We are supposed to be "grateful for the opportunity of exposure." As in such phrases as, "Well, I can't afford to pay you, but you would get some good exposure." I think most artists/actors/musicians/writers starting out accept the notion that it will be hard going for a while--and that may be "romantic" when you are in your twenties. However, once beyond those early years, most writers need to more than a place to publish--they need actual money (what a concept!) for their hours of research and writing. There were costs involved in going to school, workshops and conferences in order to fine-tune their skills. But how can we keep exceptional artists going when there is always a new set of recruits coming up who will work for "exposure?"  

I have to admit that I have often bought into the "exposure" concept. In fact, I have even sought out places where I offered to write for no pay, or low pay. I continue to look for places to give author presentations--often accepting the fact that there will be no re-numeration. In fact, it is widely preached that authors need to establish a platform, and to get their name out there by offering to write on other people's blogs, etc. 

So, I responded to Krieder's article on our Bay Area Travel Writers' (BATW) forum as follows, "Excellent piece and food for thought; I wish I had all of the answers. I also agree with Diane [LeBow] that we often get non-monetary rewards in the form of press trips, etc. I go back and forth on this--I often write for a pittance ( and give talks for free, but keeping my name out there sells books that do make $$ [not a living, however!]."

Will exceptional writers disappear? I hope not--there's such great pleasure in finding an author whose beautiful prose bears re-reading and letting us savor those moments. Clearly, the level of writing that appears in print and online varies enormously in terms of quality. Unfortunately, there are many readers and consumers who don't know, or don't care, what quality is--they are happy with quantity. The buzzword is "content."

It's easy to say that writers have to move with the times, but writing is not like manufacturing buggy whips--it's not obsolete. Writing that can inform (not just rehash and regurgitate), raise our consciousness, and move us is essential in our cluttered world--how do we keep deep thinkers and wordsmiths alive?

Short of writers uniting--which I don't think will happen any time soon, what's the answer?  
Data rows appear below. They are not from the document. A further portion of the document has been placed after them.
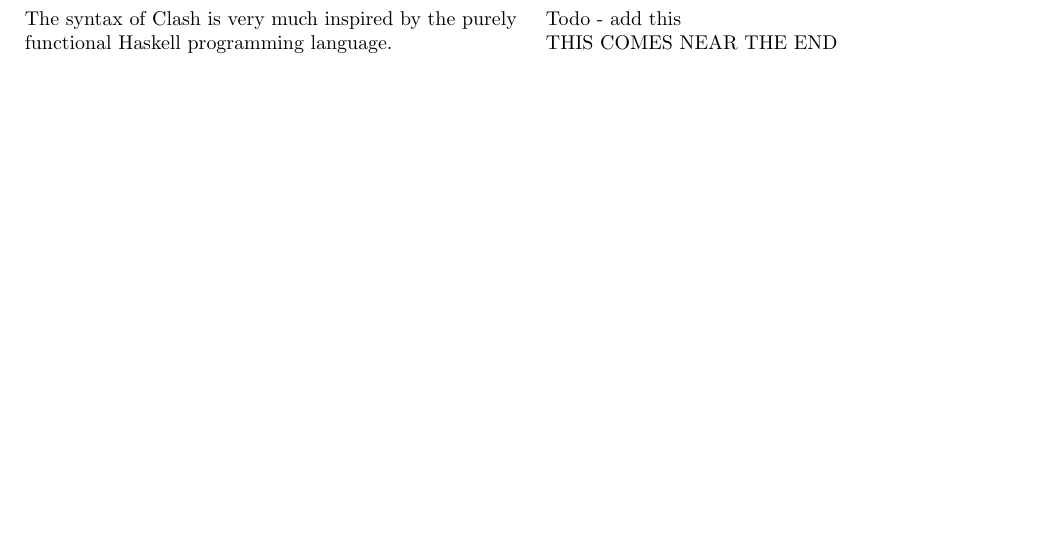
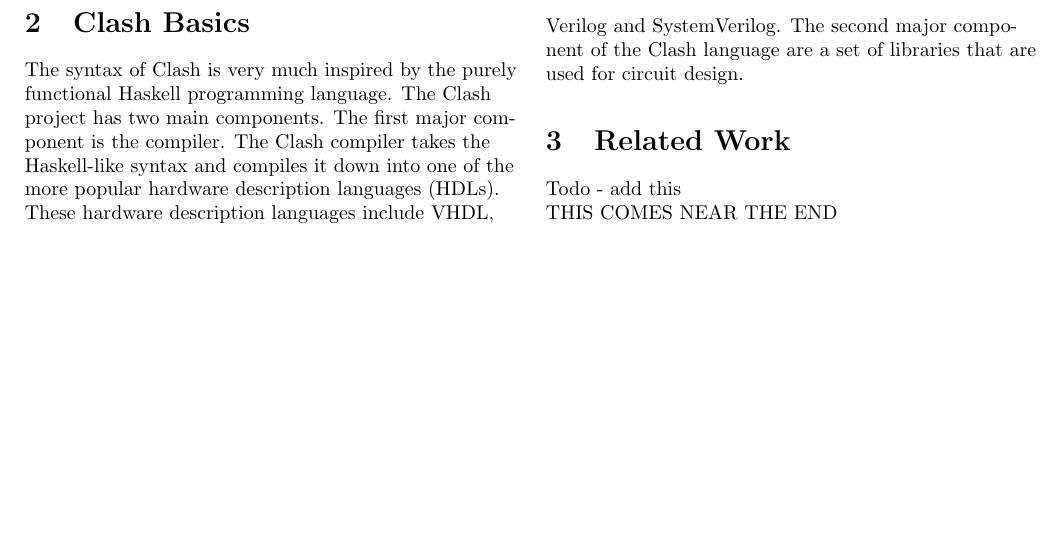
Before and after one commit to stoand/thesis-guessrandom, a LaTeX document (paper/guessrandom.tex): part of page 2 of 3, cut at the place of the change. Compiled offline with pdfLaTeX.

Commit message:
paper: add content to "Clash Basics" section

```diff
--- a/paper/guessrandom.tex
+++ b/paper/guessrandom.tex
@@ -92,6 +92,12 @@
     \section{Clash Basics}
 
     The syntax of Clash is very much inspired by the purely functional Haskell programming language.
+    The Clash project has two main components. The first major component is the compiler.
+    The Clash compiler takes the Haskell-like syntax and compiles it down
+    into one of the more popular hardware description languages (HDLs).
+    These hardware description languages include VHDL, Verilog and SystemVerilog.
+    The second major component of the Clash language are a set of libraries that
+    are used for circuit design.
 
 
     \section{Related Work}
```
Happy trails,
Susan "backpack45"  Alcorn



jules older said...

"I often write for a pittance ( and give talks for free, but keeping my name out there sells books that do make $$ [not a living, however!]."

There may be a connection between writing for a pittance and not making a living.

backpack45 said...

I agree, Jules, and I understand how hard it is for established writers to work around this. For me, writing is an integral part of my life and I write about what I enjoy, and know. I read once that money, sex, health, and controversy are the topics that sell. Unfortunately, backpacking is a harder sell.